#### What this task involves
Whenever a line in the data below includes the string "OJSBridge", copy it out.

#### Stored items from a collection
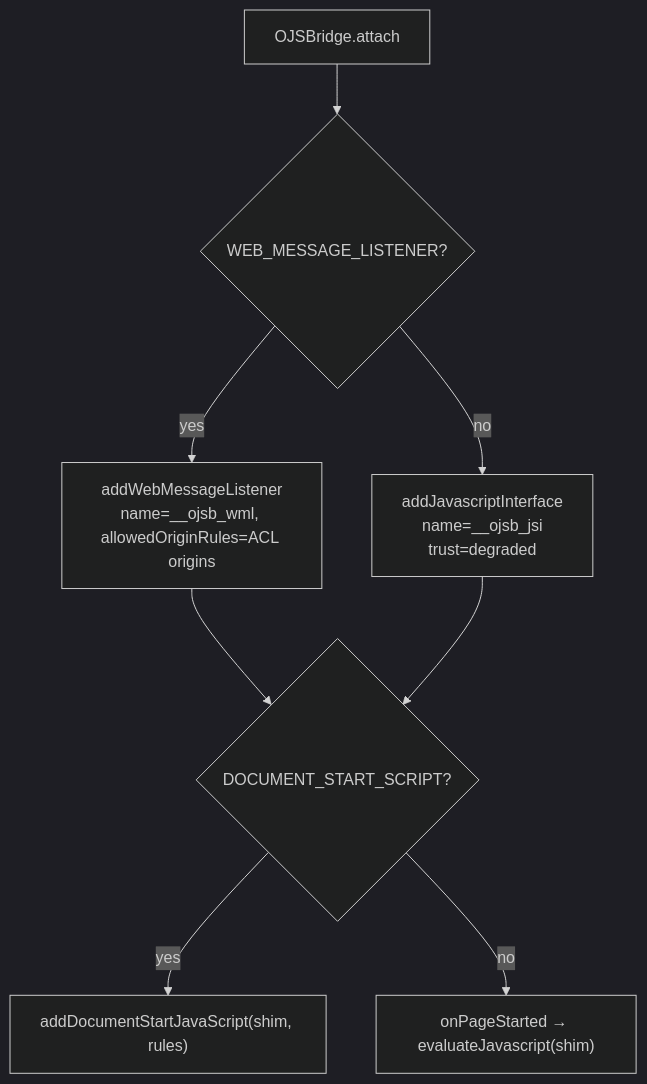
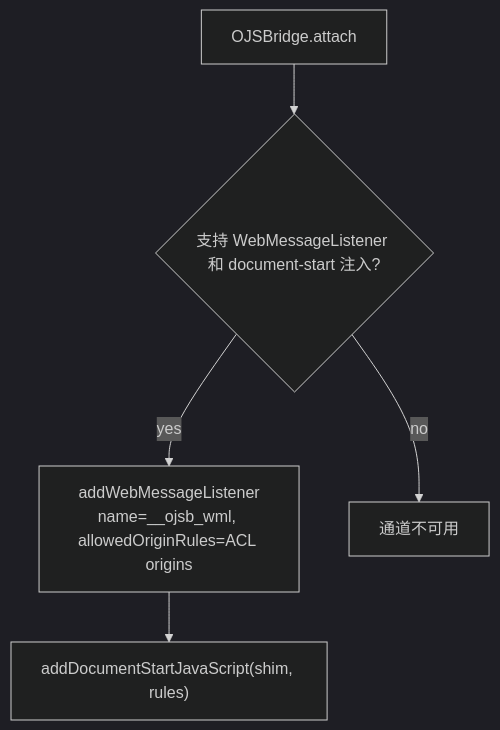
Before and after one commit to Josp3r/open-jsbridge: the first of 2 diagrams in docs/native-android.md, drawn with Mermaid (dark theme). The commit also changed other lines of this file and 25 other files, not shown here.

````diff
--- a/docs/native-android.md
+++ b/docs/native-android.md
@@ -21,10 +23,7 @@
 ```mermaid
 flowchart TD
-  A[OJSBridge.attach] --> B{WEB_MESSAGE_LISTENER?}
+  A[OJSBridge.attach] --> B{支持 WebMessageListener 和 document-start 注入?}
   B -- yes --> C[addWebMessageListener<br/>name=__ojsb_wml, allowedOriginRules=ACL origins]
-  B -- no --> D[addJavascriptInterface<br/>name=__ojsb_jsi<br/>trust=degraded]
-  C --> E{DOCUMENT_START_SCRIPT?}
-  D --> E
-  E -- yes --> F["addDocumentStartJavaScript(shim, rules)"]
-  E -- no --> G["onPageStarted → evaluateJavascript(shim)"]
+  C --> F["addDocumentStartJavaScript(shim, rules)"]
+  B -- no --> D[通道不可用]
 ```
````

#### Completed task
-  A[OJSBridge.attach] --> B{WEB_MESSAGE_LISTENER?}
+  A[OJSBridge.attach] --> B{支持 WebMessageListener 和 document-start 注入?}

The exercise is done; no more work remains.